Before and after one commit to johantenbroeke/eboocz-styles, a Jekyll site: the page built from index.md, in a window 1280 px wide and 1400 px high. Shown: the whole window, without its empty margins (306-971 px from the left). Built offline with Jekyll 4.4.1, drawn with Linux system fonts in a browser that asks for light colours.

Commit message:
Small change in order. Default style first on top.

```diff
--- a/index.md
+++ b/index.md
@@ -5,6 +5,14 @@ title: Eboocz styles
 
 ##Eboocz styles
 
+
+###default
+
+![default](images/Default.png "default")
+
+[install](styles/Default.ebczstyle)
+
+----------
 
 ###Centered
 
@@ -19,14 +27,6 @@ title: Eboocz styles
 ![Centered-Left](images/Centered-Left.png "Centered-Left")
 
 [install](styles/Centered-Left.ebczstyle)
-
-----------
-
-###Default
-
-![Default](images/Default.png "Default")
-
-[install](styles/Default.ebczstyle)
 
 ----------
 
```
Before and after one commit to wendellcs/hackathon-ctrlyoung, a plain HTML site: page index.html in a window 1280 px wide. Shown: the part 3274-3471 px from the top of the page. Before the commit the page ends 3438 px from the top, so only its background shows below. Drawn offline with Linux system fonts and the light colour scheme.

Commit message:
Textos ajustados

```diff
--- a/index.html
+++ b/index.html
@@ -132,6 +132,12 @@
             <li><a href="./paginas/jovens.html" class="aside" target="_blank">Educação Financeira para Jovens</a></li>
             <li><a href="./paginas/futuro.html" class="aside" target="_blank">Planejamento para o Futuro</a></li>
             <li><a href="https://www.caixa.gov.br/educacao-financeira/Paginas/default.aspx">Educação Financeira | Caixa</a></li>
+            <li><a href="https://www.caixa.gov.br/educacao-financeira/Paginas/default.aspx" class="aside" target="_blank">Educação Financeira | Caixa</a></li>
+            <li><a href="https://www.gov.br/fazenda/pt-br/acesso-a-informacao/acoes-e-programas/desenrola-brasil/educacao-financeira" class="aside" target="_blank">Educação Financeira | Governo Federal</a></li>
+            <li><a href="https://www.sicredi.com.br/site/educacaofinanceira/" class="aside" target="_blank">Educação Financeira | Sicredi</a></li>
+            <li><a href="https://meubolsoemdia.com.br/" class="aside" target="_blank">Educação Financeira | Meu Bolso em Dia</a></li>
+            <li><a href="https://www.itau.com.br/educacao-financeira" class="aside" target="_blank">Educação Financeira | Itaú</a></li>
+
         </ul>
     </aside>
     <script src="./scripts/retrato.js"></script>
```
........
Print the material above once more, exactly.

* [THE ANSWER]
Before and after one commit to johantenbroeke/eboocz-styles, a Jekyll site: the page built from index.md, in a window 1280 px wide and 1400 px high. Shown: the whole window, without its empty margins (306-971 px from the left). Built offline with Jekyll 4.4.1, drawn with Linux system fonts in a browser that asks for light colours.

Commit message:
Small change in order. Default style first on top.

```diff
--- a/index.md
+++ b/index.md
@@ -5,6 +5,14 @@ title: Eboocz styles
 
 ##Eboocz styles
 
+
+###default
+
+![default](images/Default.png "default")
+
+[install](styles/Default.ebczstyle)
+
+----------
 
 ###Centered
 
@@ -19,14 +27,6 @@ title: Eboocz styles
 ![Centered-Left](images/Centered-Left.png "Centered-Left")
 
 [install](styles/Centered-Left.ebczstyle)
-
-----------
-
-###Default
-
-![Default](images/Default.png "Default")
-
-[install](styles/Default.ebczstyle)
 
 ----------
 
```
Before and after one commit to wendellcs/hackathon-ctrlyoung, a plain HTML site: page index.html in a window 1280 px wide. Shown: the part 3274-3471 px from the top of the page. Before the commit the page ends 3438 px from the top, so only its background shows below. Drawn offline with Linux system fonts and the light colour scheme.

Commit message:
Textos ajustados

```diff
--- a/index.html
+++ b/index.html
@@ -132,6 +132,12 @@
             <li><a href="./paginas/jovens.html" class="aside" target="_blank">Educação Financeira para Jovens</a></li>
             <li><a href="./paginas/futuro.html" class="aside" target="_blank">Planejamento para o Futuro</a></li>
             <li><a href="https://www.caixa.gov.br/educacao-financeira/Paginas/default.aspx">Educação Financeira | Caixa</a></li>
+            <li><a href="https://www.caixa.gov.br/educacao-financeira/Paginas/default.aspx" class="aside" target="_blank">Educação Financeira | Caixa</a></li>
+            <li><a href="https://www.gov.br/fazenda/pt-br/acesso-a-informacao/acoes-e-programas/desenrola-brasil/educacao-financeira" class="aside" target="_blank">Educação Financeira | Governo Federal</a></li>
+            <li><a href="https://www.sicredi.com.br/site/educacaofinanceira/" class="aside" target="_blank">Educação Financeira | Sicredi</a></li>
+            <li><a href="https://meubolsoemdia.com.br/" class="aside" target="_blank">Educação Financeira | Meu Bolso em Dia</a></li>
+            <li><a href="https://www.itau.com.br/educacao-financeira" class="aside" target="_blank">Educação Financeira | Itaú</a></li>
+
         </ul>
     </aside>
     <script src="./scripts/retrato.js"></script>
```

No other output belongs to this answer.